Probably decompressing a large .rpm file (package). Yes, xz can use a lot of cpu cycles. I used to notice that updating was slow when I had a 32-bit system, though that would have been with openSUSE 32.1 or earlier. I don’t think I ever tried Tumbleweed on that box.
If your machine is really sluggish,
Maybe your machine is really low on resources.
A thrashing hard drive can be an indication of memory starvation and excessive swapping.
Run top or htop to view how much of your memory is being used.
top or htop will also display CPU usage as well what other processes are eating up resources.

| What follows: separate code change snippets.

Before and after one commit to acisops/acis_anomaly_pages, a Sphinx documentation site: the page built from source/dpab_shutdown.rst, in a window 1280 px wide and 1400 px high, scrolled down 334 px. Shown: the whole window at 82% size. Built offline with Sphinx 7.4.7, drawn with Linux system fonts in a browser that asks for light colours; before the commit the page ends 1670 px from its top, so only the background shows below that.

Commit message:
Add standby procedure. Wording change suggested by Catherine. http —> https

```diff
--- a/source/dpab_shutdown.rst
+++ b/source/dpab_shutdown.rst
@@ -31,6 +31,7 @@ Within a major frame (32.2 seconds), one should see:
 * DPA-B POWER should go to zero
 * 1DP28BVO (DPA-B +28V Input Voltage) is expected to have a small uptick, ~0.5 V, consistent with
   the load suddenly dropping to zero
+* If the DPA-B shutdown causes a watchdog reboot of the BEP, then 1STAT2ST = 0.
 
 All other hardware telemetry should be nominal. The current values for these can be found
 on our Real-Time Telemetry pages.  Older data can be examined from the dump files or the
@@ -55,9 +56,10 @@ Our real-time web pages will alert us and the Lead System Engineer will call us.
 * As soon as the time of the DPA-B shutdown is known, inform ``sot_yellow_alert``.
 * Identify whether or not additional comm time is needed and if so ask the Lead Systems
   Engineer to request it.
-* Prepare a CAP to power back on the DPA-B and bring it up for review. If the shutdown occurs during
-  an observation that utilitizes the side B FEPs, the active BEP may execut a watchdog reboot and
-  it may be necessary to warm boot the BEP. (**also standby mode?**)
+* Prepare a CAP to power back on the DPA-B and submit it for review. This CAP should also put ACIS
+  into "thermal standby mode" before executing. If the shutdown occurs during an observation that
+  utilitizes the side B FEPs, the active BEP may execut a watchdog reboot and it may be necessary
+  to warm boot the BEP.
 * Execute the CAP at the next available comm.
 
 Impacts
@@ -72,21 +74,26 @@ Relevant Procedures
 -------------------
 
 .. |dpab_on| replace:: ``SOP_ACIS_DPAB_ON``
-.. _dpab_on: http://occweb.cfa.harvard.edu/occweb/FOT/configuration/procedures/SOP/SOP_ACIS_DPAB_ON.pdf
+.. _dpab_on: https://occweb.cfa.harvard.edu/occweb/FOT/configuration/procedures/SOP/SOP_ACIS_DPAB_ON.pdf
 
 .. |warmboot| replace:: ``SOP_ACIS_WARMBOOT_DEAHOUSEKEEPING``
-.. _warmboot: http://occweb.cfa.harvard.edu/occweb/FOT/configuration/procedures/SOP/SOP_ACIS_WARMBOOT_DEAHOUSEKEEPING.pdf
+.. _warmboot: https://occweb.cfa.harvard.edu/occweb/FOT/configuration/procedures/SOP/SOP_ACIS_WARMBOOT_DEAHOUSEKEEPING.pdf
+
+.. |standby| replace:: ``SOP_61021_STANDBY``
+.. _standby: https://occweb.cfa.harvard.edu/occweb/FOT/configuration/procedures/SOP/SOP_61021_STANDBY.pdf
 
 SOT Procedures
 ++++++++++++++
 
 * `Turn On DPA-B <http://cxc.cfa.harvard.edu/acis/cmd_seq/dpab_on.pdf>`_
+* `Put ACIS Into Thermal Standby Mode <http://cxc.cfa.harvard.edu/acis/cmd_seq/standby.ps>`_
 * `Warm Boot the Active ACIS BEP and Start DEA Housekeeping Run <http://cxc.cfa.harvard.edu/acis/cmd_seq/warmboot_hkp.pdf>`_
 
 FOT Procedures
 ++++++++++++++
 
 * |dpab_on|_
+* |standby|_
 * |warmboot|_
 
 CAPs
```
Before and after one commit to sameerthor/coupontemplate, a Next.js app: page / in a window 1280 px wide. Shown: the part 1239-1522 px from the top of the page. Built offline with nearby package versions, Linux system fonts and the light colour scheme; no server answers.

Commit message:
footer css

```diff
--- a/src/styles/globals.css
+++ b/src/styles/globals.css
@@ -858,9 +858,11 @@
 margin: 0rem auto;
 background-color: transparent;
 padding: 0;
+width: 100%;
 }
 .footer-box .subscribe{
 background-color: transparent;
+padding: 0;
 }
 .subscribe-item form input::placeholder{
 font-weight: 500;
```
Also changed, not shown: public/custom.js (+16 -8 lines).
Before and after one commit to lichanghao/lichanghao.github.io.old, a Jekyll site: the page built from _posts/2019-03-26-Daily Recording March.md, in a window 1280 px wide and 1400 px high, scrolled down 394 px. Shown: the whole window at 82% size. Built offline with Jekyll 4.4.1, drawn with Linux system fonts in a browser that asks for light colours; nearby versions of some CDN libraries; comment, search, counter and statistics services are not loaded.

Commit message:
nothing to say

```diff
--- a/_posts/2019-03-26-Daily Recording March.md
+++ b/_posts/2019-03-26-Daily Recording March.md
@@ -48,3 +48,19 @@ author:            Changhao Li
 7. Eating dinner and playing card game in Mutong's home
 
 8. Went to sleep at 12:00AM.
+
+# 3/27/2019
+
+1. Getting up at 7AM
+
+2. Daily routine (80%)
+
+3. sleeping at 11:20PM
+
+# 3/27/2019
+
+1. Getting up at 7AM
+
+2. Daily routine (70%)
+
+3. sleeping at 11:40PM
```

You can also use the Free tool to analyze your overall memory usage, and how much might be locked up in buffers.
Also, if you are transitioning from a heavy workload which caused large amounts of memory to be allocated to buffers, I provide a command that clears your memory buffers… short of rebooting your machine, this can immediately free up your memory for a new major workload.
Thank you, tsu, you are right, my old computer is a bit low on resources:
total used free shared buff/cache available
Mem: 1993464 949668 332404 176040 711392 643660
Swap: 2103292 830464 1272828
I run Tumbleweed since this is the only supported software from openSUSE on 32bit machines and it might be a bit too much. However it was not (yet) as bad as today. I have planned in a replacement for this laptop for this year but I wondered if there is something that can be done to improve the performance. Next time I will boot into LXDE (now it is KDE) to see how much better this will be.